- By sending smaller individual pieces from source to destination, many different conversations can be interleaved on the network. This is called multiplexing.
- Segmentation can increase the efficiency of network communications. If part of the message fails to make it to the destination only the missing parts need to be retransmitted.
TCP is responsible for sequencing the individual segments. The form that a piece of data takes at any layer is called a protocol data unit (PDU). During encapsulation, each succeeding layer encapsulates the PDU that it receives from the layer above in accordance with the protocol being used. When sending messages on a network, the encapsulation process works from top to bottom. This process is reversed at the receiving host and is known as de-encapsulation. De-encapsulation is the process used by a receiving device to remove one or more of the protocol headers. The data is de-encapsulated as it moves up the stack toward the end-user application.
The network and data link layers are responsible for delivering the data from the source device to the destination device. Protocols at both layers contain a source and destination address, but their addresses have different purposes:
- Network layer source and destination addresses – Responsible for delivering the IP packet from the original source to the final destination, which may be on the same network or a remote network.

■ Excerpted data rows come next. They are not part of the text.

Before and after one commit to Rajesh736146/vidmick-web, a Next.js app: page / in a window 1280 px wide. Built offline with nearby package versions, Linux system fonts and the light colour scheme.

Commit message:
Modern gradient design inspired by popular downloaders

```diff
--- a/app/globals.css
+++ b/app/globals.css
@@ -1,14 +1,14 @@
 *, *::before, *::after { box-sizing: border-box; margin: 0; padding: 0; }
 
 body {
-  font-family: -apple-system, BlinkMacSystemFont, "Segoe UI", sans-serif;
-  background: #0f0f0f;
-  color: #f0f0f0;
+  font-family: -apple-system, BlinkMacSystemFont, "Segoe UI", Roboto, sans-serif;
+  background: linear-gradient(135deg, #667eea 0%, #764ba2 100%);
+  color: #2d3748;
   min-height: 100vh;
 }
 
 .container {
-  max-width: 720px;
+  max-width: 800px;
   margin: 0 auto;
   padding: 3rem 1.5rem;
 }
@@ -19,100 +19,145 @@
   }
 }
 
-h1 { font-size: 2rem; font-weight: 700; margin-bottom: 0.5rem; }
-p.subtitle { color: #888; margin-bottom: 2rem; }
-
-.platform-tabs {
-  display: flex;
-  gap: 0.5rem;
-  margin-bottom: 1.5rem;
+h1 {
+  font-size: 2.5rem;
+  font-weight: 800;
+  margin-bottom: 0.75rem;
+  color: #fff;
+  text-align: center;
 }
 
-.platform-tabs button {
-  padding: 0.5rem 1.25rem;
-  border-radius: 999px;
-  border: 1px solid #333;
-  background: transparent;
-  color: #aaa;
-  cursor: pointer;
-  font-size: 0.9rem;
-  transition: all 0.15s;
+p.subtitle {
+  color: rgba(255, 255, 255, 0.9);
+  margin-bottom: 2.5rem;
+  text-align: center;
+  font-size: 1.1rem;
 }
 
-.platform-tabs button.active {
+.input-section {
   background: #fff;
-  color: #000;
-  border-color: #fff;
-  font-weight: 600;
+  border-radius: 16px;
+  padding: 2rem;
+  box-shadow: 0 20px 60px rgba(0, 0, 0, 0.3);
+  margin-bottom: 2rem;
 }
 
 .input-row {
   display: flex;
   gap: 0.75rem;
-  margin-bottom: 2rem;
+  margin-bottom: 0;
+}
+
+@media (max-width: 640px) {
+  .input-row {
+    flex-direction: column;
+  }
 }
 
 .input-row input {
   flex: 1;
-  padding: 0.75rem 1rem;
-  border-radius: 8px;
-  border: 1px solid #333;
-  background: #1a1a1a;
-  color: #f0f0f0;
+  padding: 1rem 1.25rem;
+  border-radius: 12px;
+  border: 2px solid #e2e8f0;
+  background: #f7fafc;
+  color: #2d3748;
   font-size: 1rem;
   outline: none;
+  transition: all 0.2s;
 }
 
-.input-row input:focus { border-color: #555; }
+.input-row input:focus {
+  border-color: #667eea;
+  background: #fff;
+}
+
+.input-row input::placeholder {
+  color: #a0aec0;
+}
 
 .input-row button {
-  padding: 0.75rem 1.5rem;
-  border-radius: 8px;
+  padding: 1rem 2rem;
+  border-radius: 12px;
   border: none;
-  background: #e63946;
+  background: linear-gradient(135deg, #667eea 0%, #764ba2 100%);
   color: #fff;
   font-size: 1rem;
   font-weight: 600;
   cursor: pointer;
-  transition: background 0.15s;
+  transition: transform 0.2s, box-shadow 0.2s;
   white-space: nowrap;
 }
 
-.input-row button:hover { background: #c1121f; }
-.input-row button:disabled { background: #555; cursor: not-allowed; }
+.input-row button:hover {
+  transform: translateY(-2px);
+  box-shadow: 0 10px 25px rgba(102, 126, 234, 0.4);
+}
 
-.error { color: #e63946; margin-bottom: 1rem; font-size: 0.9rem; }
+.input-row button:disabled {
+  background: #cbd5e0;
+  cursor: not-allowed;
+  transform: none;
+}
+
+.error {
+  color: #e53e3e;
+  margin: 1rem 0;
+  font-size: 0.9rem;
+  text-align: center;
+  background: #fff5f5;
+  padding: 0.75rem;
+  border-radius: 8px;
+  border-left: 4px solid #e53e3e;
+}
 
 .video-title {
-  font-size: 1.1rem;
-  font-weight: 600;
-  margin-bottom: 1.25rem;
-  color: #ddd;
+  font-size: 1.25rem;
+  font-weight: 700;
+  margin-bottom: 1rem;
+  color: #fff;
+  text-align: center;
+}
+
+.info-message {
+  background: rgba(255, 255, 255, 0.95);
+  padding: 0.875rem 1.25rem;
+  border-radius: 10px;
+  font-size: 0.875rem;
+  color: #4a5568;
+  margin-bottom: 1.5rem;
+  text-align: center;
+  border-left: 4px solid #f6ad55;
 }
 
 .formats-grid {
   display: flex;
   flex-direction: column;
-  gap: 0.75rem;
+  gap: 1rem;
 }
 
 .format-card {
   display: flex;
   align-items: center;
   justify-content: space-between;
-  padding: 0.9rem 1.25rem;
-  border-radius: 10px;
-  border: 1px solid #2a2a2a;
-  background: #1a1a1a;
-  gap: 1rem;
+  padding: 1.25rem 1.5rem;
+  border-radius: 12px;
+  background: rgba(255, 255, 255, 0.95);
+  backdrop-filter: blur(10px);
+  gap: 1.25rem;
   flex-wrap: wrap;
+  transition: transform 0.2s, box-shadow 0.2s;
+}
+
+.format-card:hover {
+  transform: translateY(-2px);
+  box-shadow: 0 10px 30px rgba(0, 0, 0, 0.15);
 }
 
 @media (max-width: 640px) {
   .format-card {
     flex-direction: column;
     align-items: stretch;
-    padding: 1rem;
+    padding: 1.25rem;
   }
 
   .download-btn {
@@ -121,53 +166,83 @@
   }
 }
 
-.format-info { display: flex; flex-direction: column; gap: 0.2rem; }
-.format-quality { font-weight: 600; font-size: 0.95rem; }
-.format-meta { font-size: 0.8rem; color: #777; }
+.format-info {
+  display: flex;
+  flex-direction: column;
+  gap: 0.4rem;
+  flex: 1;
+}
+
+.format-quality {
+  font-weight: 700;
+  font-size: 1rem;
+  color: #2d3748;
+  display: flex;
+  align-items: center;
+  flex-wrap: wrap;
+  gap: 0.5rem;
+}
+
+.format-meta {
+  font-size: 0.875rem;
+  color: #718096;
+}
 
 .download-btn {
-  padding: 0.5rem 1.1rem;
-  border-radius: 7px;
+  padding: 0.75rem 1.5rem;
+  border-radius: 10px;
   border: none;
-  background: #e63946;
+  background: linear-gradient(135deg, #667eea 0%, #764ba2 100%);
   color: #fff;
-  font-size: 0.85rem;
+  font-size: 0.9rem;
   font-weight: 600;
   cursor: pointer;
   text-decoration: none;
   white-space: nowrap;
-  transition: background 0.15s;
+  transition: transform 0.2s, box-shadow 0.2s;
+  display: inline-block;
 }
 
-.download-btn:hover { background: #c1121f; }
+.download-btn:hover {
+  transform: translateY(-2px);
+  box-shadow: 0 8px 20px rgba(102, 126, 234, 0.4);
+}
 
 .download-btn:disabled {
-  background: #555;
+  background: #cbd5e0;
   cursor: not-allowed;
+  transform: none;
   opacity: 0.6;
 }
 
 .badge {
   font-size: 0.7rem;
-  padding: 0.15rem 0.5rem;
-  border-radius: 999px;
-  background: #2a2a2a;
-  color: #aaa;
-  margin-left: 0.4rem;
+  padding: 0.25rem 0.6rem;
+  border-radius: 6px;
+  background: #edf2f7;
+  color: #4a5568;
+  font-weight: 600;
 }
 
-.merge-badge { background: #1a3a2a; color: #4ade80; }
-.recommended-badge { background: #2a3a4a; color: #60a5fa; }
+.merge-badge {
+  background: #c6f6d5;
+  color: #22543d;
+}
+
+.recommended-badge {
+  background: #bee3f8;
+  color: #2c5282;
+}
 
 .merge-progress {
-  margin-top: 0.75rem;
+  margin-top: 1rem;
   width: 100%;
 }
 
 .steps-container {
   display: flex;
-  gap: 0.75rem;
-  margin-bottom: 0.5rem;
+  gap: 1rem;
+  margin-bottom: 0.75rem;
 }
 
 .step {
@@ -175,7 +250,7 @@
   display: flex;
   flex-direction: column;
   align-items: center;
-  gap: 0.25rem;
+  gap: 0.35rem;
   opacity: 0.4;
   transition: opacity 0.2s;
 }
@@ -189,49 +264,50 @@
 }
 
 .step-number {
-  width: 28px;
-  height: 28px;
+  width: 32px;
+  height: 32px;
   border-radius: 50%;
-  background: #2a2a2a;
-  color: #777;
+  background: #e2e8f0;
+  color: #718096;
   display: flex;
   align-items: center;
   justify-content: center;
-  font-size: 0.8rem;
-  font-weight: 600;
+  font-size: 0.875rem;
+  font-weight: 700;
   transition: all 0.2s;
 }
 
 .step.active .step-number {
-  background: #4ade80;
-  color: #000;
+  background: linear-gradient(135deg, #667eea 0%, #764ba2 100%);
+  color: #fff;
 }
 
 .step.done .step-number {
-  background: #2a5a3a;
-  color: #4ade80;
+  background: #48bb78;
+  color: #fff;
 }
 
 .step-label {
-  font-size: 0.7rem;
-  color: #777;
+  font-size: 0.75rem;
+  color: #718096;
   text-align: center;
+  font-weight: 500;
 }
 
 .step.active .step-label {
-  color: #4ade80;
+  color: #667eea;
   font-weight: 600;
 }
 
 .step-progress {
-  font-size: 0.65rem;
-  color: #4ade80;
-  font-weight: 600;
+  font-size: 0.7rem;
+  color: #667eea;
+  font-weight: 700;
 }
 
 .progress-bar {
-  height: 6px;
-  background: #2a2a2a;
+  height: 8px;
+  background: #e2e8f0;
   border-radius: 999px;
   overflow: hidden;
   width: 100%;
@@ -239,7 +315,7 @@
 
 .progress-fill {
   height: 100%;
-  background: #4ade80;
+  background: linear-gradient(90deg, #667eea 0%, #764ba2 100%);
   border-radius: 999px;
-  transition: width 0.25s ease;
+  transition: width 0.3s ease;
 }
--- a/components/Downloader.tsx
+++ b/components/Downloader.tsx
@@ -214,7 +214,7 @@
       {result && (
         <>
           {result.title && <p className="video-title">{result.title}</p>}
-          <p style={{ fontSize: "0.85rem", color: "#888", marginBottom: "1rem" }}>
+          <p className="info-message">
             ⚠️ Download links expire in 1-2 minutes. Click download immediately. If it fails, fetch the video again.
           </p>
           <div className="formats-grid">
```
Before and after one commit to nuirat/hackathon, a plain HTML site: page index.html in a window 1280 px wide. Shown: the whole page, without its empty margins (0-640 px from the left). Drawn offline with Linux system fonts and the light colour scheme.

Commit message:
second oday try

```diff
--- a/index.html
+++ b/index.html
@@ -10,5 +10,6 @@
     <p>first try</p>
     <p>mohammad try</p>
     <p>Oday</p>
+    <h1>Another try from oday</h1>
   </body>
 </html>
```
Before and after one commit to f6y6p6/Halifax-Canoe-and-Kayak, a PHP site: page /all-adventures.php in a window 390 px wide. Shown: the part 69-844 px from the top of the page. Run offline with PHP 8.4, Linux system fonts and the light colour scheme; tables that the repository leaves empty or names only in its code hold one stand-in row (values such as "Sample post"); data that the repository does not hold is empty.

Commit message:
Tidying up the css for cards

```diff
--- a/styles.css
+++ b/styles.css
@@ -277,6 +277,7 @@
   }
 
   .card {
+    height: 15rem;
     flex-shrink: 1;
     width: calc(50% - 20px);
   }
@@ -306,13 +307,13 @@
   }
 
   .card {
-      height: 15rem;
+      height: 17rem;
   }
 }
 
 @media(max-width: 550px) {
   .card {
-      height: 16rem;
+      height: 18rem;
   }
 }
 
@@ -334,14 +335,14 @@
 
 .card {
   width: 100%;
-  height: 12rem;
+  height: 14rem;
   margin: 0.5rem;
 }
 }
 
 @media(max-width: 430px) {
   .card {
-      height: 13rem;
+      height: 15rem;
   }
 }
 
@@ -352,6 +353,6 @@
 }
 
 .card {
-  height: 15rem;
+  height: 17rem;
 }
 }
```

- Data link layer source and destination addresses – Responsible for delivering the data link frame from one network interface card (NIC) to another NIC on the same network.
The IP addresses indicate the original source IP address and final destination IP address. An IP address contains two parts: the network portion (IPv4) or Prefix (IPv6) and the host portion (IPv4) or Interface ID (IPv6). When the sender and receiver of the IP packet are on the same network, the data link frame is sent directly to the receiving device. On an Ethernet network, the data link addresses are known as Ethernet Media Access Control (MAC) addresses. When the sender of the packet is on a different network from the receiver, the source and destination IP addresses will represent hosts on different networks. The Ethernet frame must be sent to another device known as the router or default gateway.